▸ TASK DETAILS: Restate the records that follow word for word. Omit the images.
EXTRACTED ENTRIES: Begin
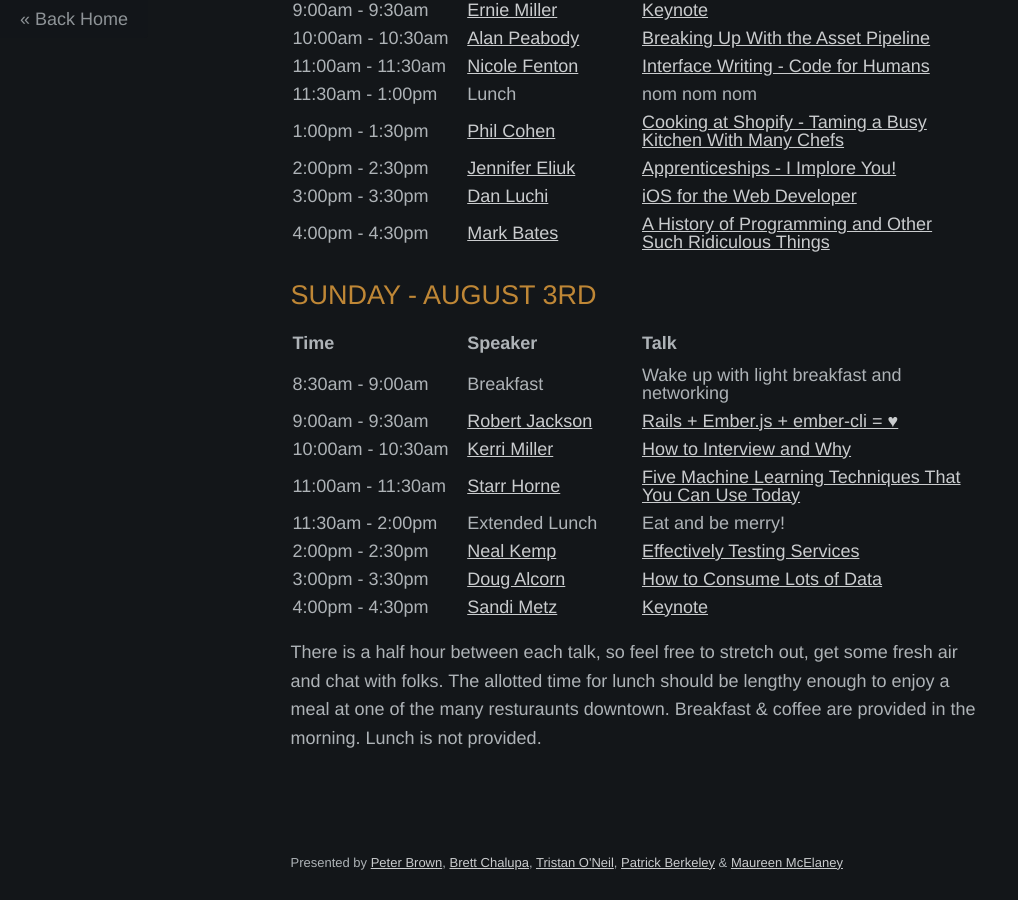
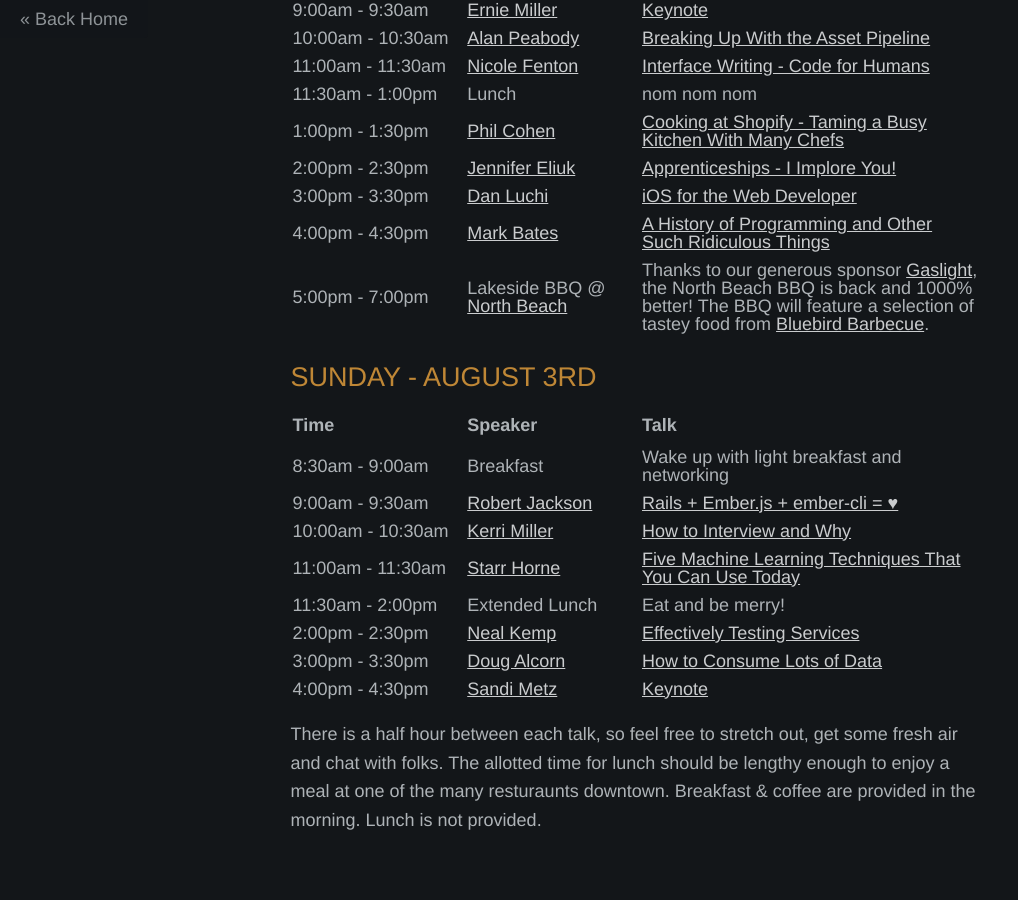
Before and after one commit to burlingtonruby/burlingtonrubyconference2014, a Jekyll site: the page built from schedule.html, in a window 1280 px wide and 900 px high, scrolled down 806 px. Shown: the whole window, without its empty margins (0-1018 px from the left). Built offline with Jekyll 4.4.1, drawn with Linux system fonts in a browser that asks for light colours.

Commit message:
Adds Gaslight as sponsor and info about BBQ

```diff
--- a/schedule.html
+++ b/schedule.html
@@ -98,6 +98,14 @@ meta_keywords: burlington, ruby, conference, schedule, vermont, rails, ruby on r
           <td><a href="https://twitter.com/markbates">Mark Bates</a></td>
           <td><a href="/speaker/2014/02/03/mark-bates.html">A History of Programming and Other Such Ridiculous Things</a></td>
         </tr>
+        <tr>
+          <td>5:00pm - 7:00pm</td>
+          <td>Lakeside BBQ @ <a href="https://www.google.com/maps/dir/Main+Street+Landing+Performing+Arts+Center,+60+Lake+St,+Burlington,+VT+05401/North+Beach+Park,+Burlington,+VT+05401/@44.48505,-73.2386282,15z/data=!3m1!4b1!4m14!4m13!1m5!1m1!1s0x4cca7af0798e1479:0xa267a15d8391c342!2m2!1d-73.219681!2d44.477331!1m5!1m1!1s0x4cca7ab7693fb9db:0xf410efd46c7ea64c!2m2!1d-73.240384!2d44.492739!3e2">North Beach</a></td>
+          <td>
+            Thanks to our generous sponsor <a href="http://teamgaslight.com/">Gaslight</a>, the North Beach BBQ is back and 1000% better!
+            The BBQ will feature a selection of tastey food from <a href="http://bluebirdbbq.com/">Bluebird Barbecue</a>.
+          </td>
+        </tr>
       </tbody>
     </table>
 
```
Also changed, not shown: index.html (+8 -0 lines), images/sponsors/gaslight_logo.png (added).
EXTRACTED ENTRIES: End
▸ COMPLETED EXERCISE:
Before and after one commit to burlingtonruby/burlingtonrubyconference2014, a Jekyll site: the page built from schedule.html, in a window 1280 px wide and 900 px high, scrolled down 806 px. Shown: the whole window, without its empty margins (0-1018 px from the left). Built offline with Jekyll 4.4.1, drawn with Linux system fonts in a browser that asks for light colours.

Commit message:
Adds Gaslight as sponsor and info about BBQ

```diff
--- a/schedule.html
+++ b/schedule.html
@@ -98,6 +98,14 @@ meta_keywords: burlington, ruby, conference, schedule, vermont, rails, ruby on r
           <td><a href="https://twitter.com/markbates">Mark Bates</a></td>
           <td><a href="/speaker/2014/02/03/mark-bates.html">A History of Programming and Other Such Ridiculous Things</a></td>
         </tr>
+        <tr>
+          <td>5:00pm - 7:00pm</td>
+          <td>Lakeside BBQ @ <a href="https://www.google.com/maps/dir/Main+Street+Landing+Performing+Arts+Center,+60+Lake+St,+Burlington,+VT+05401/North+Beach+Park,+Burlington,+VT+05401/@44.48505,-73.2386282,15z/data=!3m1!4b1!4m14!4m13!1m5!1m1!1s0x4cca7af0798e1479:0xa267a15d8391c342!2m2!1d-73.219681!2d44.477331!1m5!1m1!1s0x4cca7ab7693fb9db:0xf410efd46c7ea64c!2m2!1d-73.240384!2d44.492739!3e2">North Beach</a></td>
+          <td>
+            Thanks to our generous sponsor <a href="http://teamgaslight.com/">Gaslight</a>, the North Beach BBQ is back and 1000% better!
+            The BBQ will feature a selection of tastey food from <a href="http://bluebirdbbq.com/">Bluebird Barbecue</a>.
+          </td>
+        </tr>
       </tbody>
     </table>
 
```
Also changed, not shown: index.html (+8 -0 lines), images/sponsors/gaslight_logo.png (added).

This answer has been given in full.